Yo La Tengo: This Stupid World (2023)

Are we all enjoying the spanking-new Yo La Tengo album (released yesterday)? It seems we are!

This Stupid World feels like the return of an old friend. It's arguably the first classically-structured Yo La Tengo album in 10 years, dating back to 2013's excellent Fade. 2018's deceptively-titled There's A Riot Going On was lovely, and has grown on me over time, but was more focused on quiet atmospherics and gentle balladry than exploring the varied rock-centric sounds of the band's more typical long-players; while 2015's unplugged Stuff Like That There and 2020's Sleepless Night EP were largely covers collections, and 2018's We Have Amnesia Sometimes offered up some instrumental jams.

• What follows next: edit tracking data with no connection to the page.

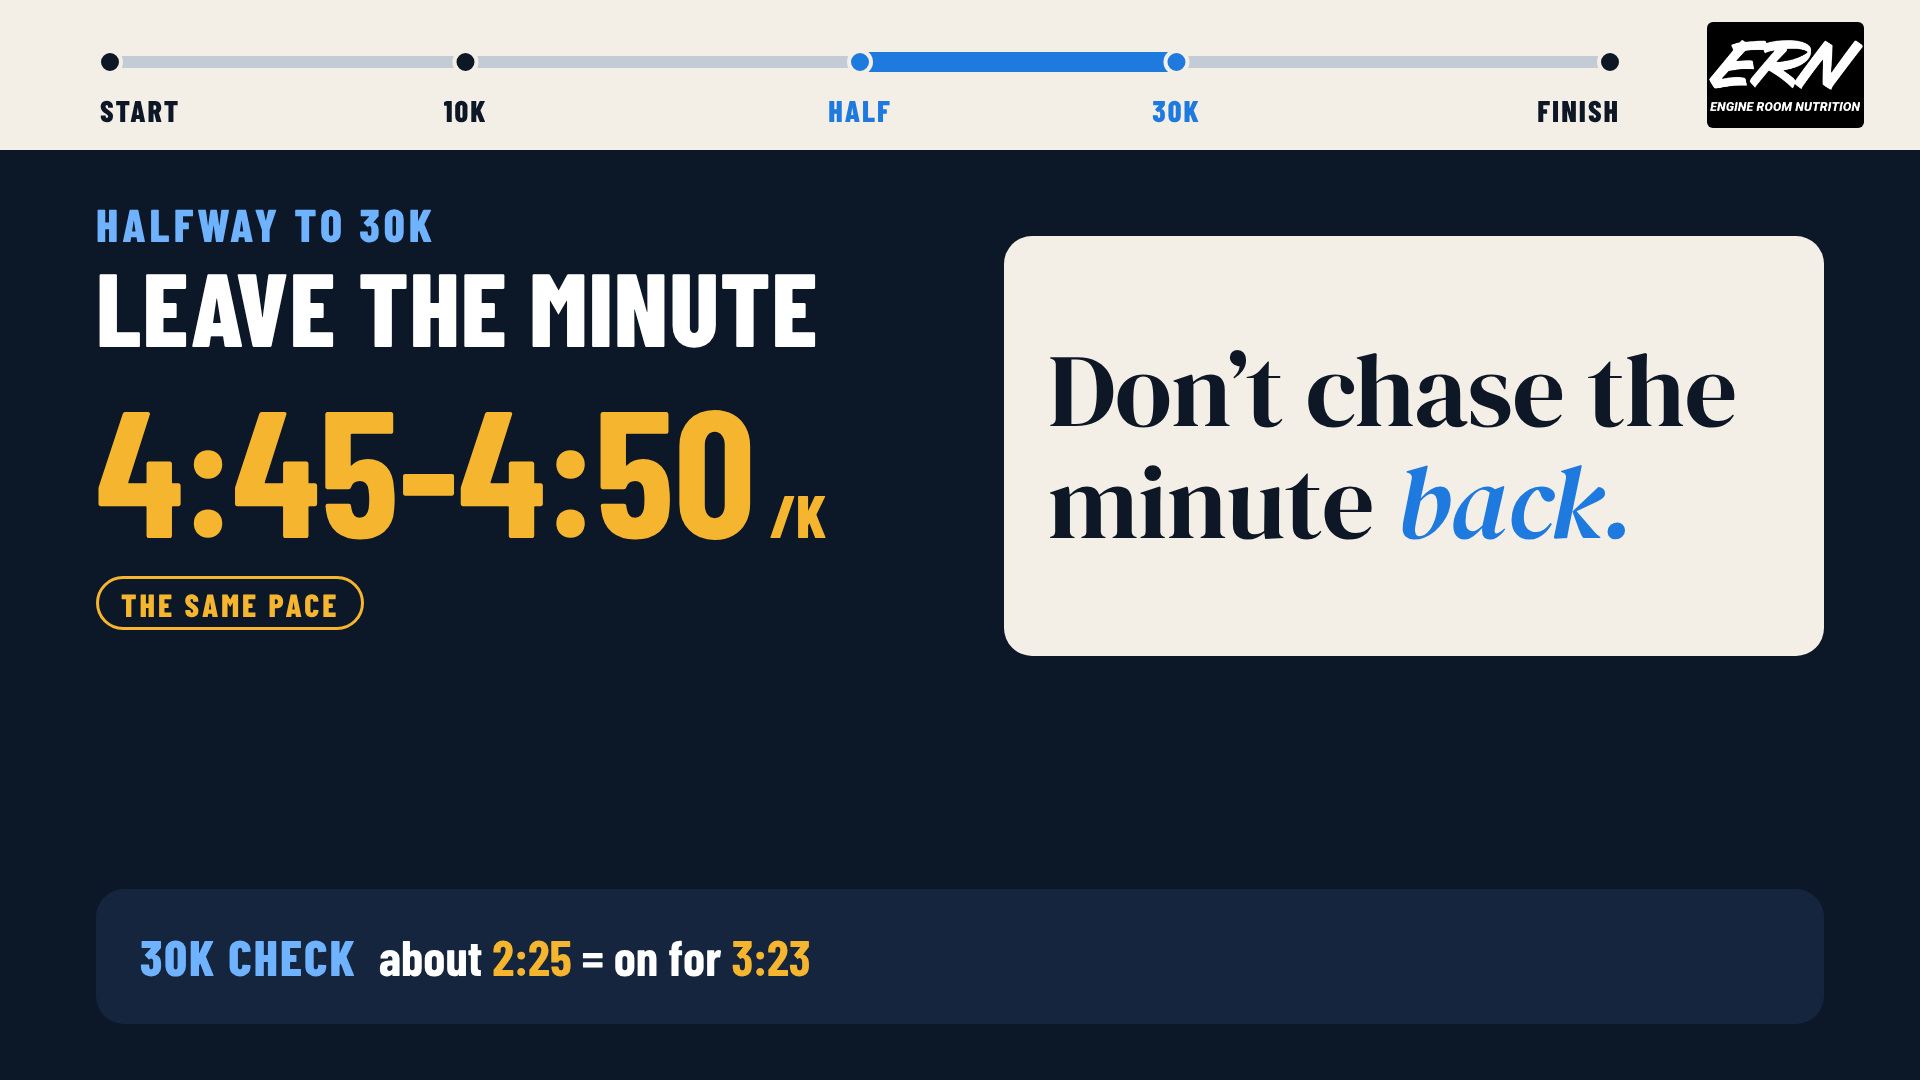
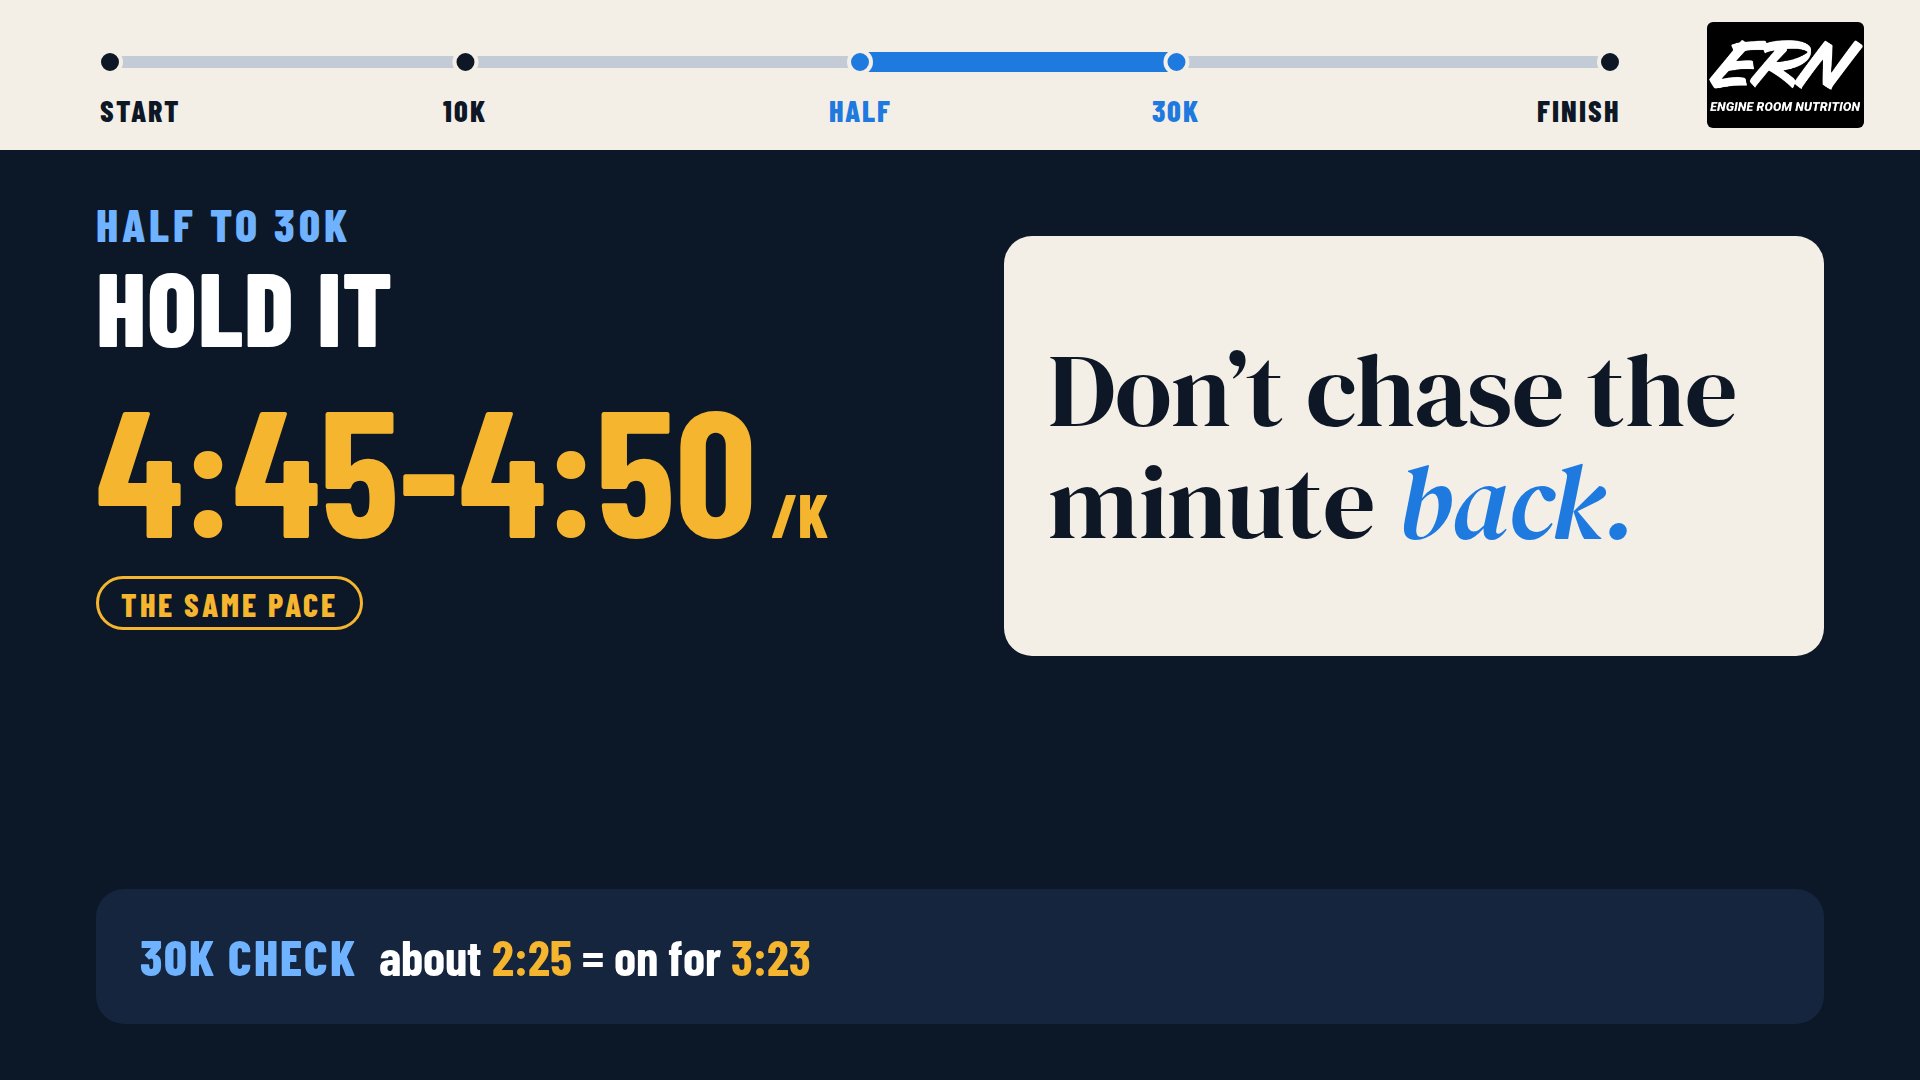
3:23 plan frames: headings match the shorter markers
Claude-Session: https://claude.ai/code/session_01C5bFwjsy7wubJR84HAMdDJ

diff --git a/motion/plan-frames/plan-323.html b/motion/plan-frames/plan-323.html
@@ -112,7 +112,7 @@ const FRAMES={
    </div>`},
  2:{s:[10,KM/2],h:`
    <div style="position:absolute;left:0;top:0;width:860px">
-     <div class="eyebrow">10K TO HALFWAY</div>
+     <div class="eyebrow">10K TO HALF</div>
      <div class="head">GOAL PACE</div>
      <div class="pace"><span class="n">4:45-4:50</span><span class="u">/K</span></div>
      <div class="mi">(7:39-7:47 /mile)</div>
@@ -124,8 +124,8 @@ const FRAMES={
    <div class="card serif" style="position:absolute;left:0;right:0;bottom:0;font-size:60px">Halfway: about <b>1:43</b>, around a minute behind <b>3:23</b> pace</div>`},
  3:{s:[KM/2,30],h:`
    <div style="position:absolute;left:0;top:0;width:860px">
-     <div class="eyebrow">HALFWAY TO 30K</div>
-     <div class="head">LEAVE THE MINUTE</div>
+     <div class="eyebrow">HALF TO 30K</div>
+     <div class="head">HOLD IT</div>
      <div class="pace"><span class="n">4:45-4:50</span><span class="u">/K</span></div>
      <div class="chip" style="margin-top:26px">THE SAME PACE</div>
    </div>
@@ -134,7 +134,7 @@ const FRAMES={
    </div>
    <div class="card line" style="position:absolute;left:0;right:0;bottom:0"><span class="lab">30K CHECK</span><span>about <span class="n">2:25</span> = on for <span class="n">3:23</span></span></div>`},
  4:{s:[30,KM],h:`
-   <div class="eyebrow">30K TO THE FINISH</div>
+   <div class="eyebrow">30K: WHERE IT ENDED</div>
    <div style="display:flex;align-items:baseline;gap:34px"><div class="head">IF THE WALL COMES</div><div class="serif" style="font-size:60px;color:#6fb2ff"><em>in this order</em></div></div>
    <div style="position:absolute;left:0;right:0;bottom:0;top:250px;display:grid;grid-template-columns:1fr 1fr 1fr;gap:30px">
      ${[['1','Something sweet + something to drink',''],['2','15-20 s/K slower for 10 minutes, shorter, quicker steps',''],['3','Back to 4:45-4:50, one K at a time','blue']].map(([n,t,c])=>`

So it's nice to see Stupid World reviving the eclectic blend of fizzy noise-pop rockers, gorgeous ballads, and droning epic guitar workouts that have characterized most of their records ever since 1992's May I Sing With Me laid down the basic blueprint. It feels at times like the band deliberately revisiting their past, many of the songs recalling familiar riffs or sounds from earlier records; but rather than feeling rehashed, there's a comfortable familiarity to the grooves, a reminder that the band can still be the same Yo La Tengo we've loved for decades while adding enough new twists to keep things fresh.

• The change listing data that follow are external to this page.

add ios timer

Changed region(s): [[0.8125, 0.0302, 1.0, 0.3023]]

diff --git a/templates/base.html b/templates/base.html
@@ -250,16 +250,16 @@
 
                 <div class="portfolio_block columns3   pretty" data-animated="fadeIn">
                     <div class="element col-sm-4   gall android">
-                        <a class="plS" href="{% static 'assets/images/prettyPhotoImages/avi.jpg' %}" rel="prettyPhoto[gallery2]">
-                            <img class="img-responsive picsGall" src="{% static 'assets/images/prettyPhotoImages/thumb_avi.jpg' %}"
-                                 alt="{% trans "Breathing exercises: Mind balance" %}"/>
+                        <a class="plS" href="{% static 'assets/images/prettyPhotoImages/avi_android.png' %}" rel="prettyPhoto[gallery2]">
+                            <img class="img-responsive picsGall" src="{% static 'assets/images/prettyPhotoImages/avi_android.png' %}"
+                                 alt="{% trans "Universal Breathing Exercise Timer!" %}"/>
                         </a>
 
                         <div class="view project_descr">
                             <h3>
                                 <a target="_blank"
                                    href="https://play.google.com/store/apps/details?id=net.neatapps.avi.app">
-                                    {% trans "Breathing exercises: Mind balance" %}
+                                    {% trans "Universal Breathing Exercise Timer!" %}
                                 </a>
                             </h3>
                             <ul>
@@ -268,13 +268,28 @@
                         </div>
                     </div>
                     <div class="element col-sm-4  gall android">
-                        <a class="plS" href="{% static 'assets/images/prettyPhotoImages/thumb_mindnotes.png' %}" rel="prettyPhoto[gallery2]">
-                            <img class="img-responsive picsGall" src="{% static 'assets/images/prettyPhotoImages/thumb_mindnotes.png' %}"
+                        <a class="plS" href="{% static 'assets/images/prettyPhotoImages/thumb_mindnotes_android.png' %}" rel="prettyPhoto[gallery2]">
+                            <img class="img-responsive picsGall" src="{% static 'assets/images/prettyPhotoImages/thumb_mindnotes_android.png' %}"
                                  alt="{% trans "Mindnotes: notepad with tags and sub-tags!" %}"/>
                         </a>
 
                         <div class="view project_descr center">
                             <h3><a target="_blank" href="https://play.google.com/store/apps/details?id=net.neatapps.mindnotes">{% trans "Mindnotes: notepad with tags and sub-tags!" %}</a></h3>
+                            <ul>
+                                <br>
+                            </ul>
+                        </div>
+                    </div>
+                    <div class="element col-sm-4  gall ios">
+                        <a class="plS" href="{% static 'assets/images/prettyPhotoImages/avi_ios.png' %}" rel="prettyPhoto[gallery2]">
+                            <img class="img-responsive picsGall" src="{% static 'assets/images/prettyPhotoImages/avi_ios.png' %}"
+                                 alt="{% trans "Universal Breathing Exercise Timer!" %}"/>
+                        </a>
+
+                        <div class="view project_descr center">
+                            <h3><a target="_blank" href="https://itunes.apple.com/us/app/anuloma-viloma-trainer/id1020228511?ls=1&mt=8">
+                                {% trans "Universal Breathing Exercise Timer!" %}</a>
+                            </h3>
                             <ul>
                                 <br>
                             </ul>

Opener "Sinatra Drive Breakdown" kicks things off with a jolt of electricity, a boisterous, noisy melange that sounds like they've taken stray licks from past glories--a little "Cherry Chapstick" here, some "I Heard You Looking" there, maybe a healthy dose of "Flying Lesson (Hot Chicken #1)"--and thrown them into the blender, offering us old-timers some spot-the-references fan service while slathering on that comforting Ira Kaplan/Georgia Hubley vocal pairing we love so much.

It's followed by "Fallout," the sort of instantly winning noise-pop-ditty that Kaplan seems so adept at conjuring, flashbacks to "Sugarcube" and "Tom Courtenay," something that in a sane universe would be racking up the alt.rock radio airplay but instead is destined to be relegated to fans' "you've gotta hear this" mixtapes (or playlists). "Tonight's Episode" completes the noisy opening triad. It's a James McNew tune, but rather than the more melodic sweetness he typically brings, we get a frenetic groove that--yes, more lookbacks--brings to mind "Evanescent Psychic Pez-Drop." 

We then get a much-needed breather with a gorgeous Georgia ballad, "Aselistine." And it's a purty one! Two more relatively laid-back tunes give us another three-song set.

And then they bring symmetry by closing the disc with three outstanding room-shakers. "Brain Capers," after a slow lead-in, opens up into a dense, messy tapestry, loads of overlapping vocals and keyboards and some indescribable guitar that sounds like Ira has spent the Covid years investing in some new effects pedals. It's wicked fun. The lengthy title track is a discordant, throbbing Krautrock drone, the one that sounds primed to close out a show, exiting the stage with the feedback ringing out behind encore pleas; and closer "Miles Away" is an equally-lengthy stunner, a beautiful Georgia vocal (those la-la-las! holy crap!) backed by an electronic beat and some Eno-esque ambience and damn it feels like it goes on forever, in the very best way imaginable.

Buy it on Bandcamp.

"Fallout" lyric video:

"Sinatra Drive Breakdown" video:
"Miles Away" audio: